Another character who displayed the importance of relationships, and was the opposite of Jean’s character was the Latino locksmith Daniel (Michael Pena).  By first glance this man did not have half of what Jean’s character did.  He was just a working-class guy trying to make a living.  However, when we catch a glimpse of him at home with his family, our take is altogether different.  The viewer sees him under the covers with his daughter telling her a sotyr about the invisible cloak and being a dad and a family man.  His story is plauful and fun, not just matter of fact.

“She had these little stubby wings, like she could’ve glued them on, you know, like I’m gonna believe she’s a fairy. So she said, “I’ll prove it.” So she reaches into her backpack and pulls out this invisible cloak and she ties it around my neck. And she tells me that it’s impenetrable. You know  what impenetrable means? It means nothing can go through it. No bullets, nothing. She told me that if I wore it, nothing would hurt me. And I did. And my whole life, I never got shot, stabbed, nothing. I mean, how weird  is that?” (Crash).

He enjoys his time with his daughter, like tucking her in at night.  It seems that he is good at his job, but he works to live rather than lives to work.  he lloves his wife and his daughter, and the viewer cringes at the idea of something horrible happening in this family.  The scene where Daniel’s daughter almost gets shot is one of the most tense of the film.  This man, while he does not have money or status, shows the viewer what life is all about.  he forms meaningful connections in life, and these are what sustain him.

And there is another character who seems to be in the middle, between Jean and Daniel in his ability or lack of ability to form relationships.  This is officer Ryan.  While he is a racist cop and does some terrible things in this movie, he is also a human being as evidenced by the scenes with his father.  Because of his powerlessness at home, he is able to commit horrible atrocities at work and yet, turn around and do something entirely redeeming.  His sense of powerlessness is because his father may have cancer, but their HMO prevents them from using a different doctor.

His father is having prostate trouble, and the viewer sees the two of them together at night in the bathroom.  The humiliation in these scenes is overwhelming, and the love between father and son is clearly shown.  But Officer Ryan takes all that out on those around him.  He tries to appeal to the caseworker Shaniqua, but he still insults her by lashing out about affirmative action.  In the end, she cannot form a connection with him, and she honestly anwers his pleas with,
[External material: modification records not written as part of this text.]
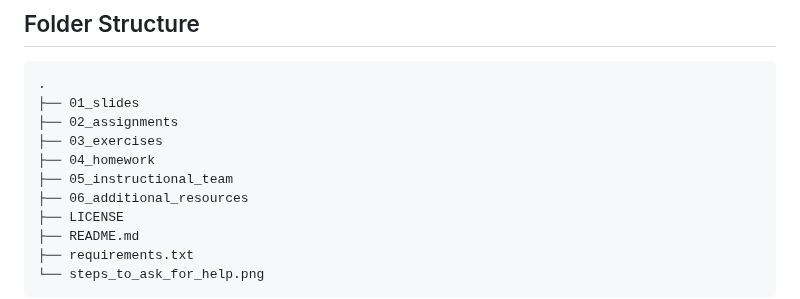
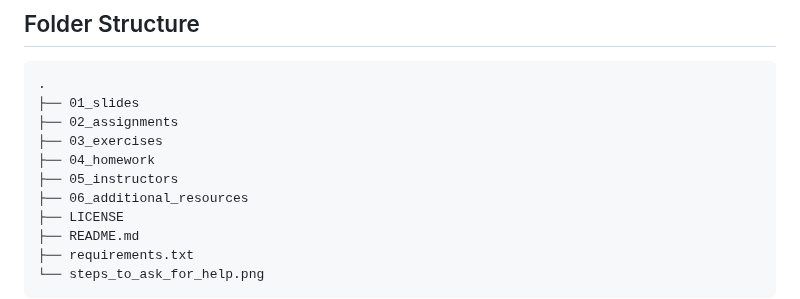
Before and after one commit to UofT-DSI/applying_statistical_concepts, a Markdown page: README.md, the part around one of its changes. Rendered like a GitHub page.

Commit message:
Updating the README so that the links work.

```diff
--- a/README.md
+++ b/README.md
@@ -132,7 +132,7 @@ Alternative Textbook: [Data Science: A First Introduction](https://python.datasc
 ├── 02_assignments
 ├── 03_exercises
 ├── 04_homework
-├── 05_instructional_team
+├── 05_instructors
 ├── 06_additional_resources
 ├── LICENSE
 ├── README.md
```
Also changed, not shown: other parts of README.md (+4 -4 lines).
“Your father sounds like a good man. And if he’d come in here today I probably would have approved his request. But he didn’t come in, you did. And for his sake, that’s a real shame.”

We can’t really blame Shaniqua for not wanting to help him, but the viewer wishes that she would.  Again and again we are shown what happens when we lack compassion and empathy for others and do not form relationships.

The title itself and the opening quote implies that we are too busy with our own lives to get to know others, but that many of our preconceived notions or prejudices would be gone if only we would take the time.  This applies for people from all walks of life.  If rich people never do things where they come into contact with different types of people, the preconceived notions will continue to exist.  The other lesson here is that everyone has a story and a reason for acting the way they do.  If human beings could just take the time to learn about toehrs, we could at least begin to understand why they act the way they do.  Crash does a phenomenal job of showing us these things without preaching.

Works Cited

Chang, Jeff and Chan, Sylvia.  “Can White Hollywood Get Race Right?”  Posted July 19, 2005.  Retrived April 27, 2007 at http://www.alternet.org/movies/23597/?page=3

Jensen, Robert and Wosnitzer, Robert.  2006.  “Crash the and Self-Indulgence of White            America”.  Retrieved April 26, 2007 at   http://www.nthposition.com/crashandtheself-indulgence.php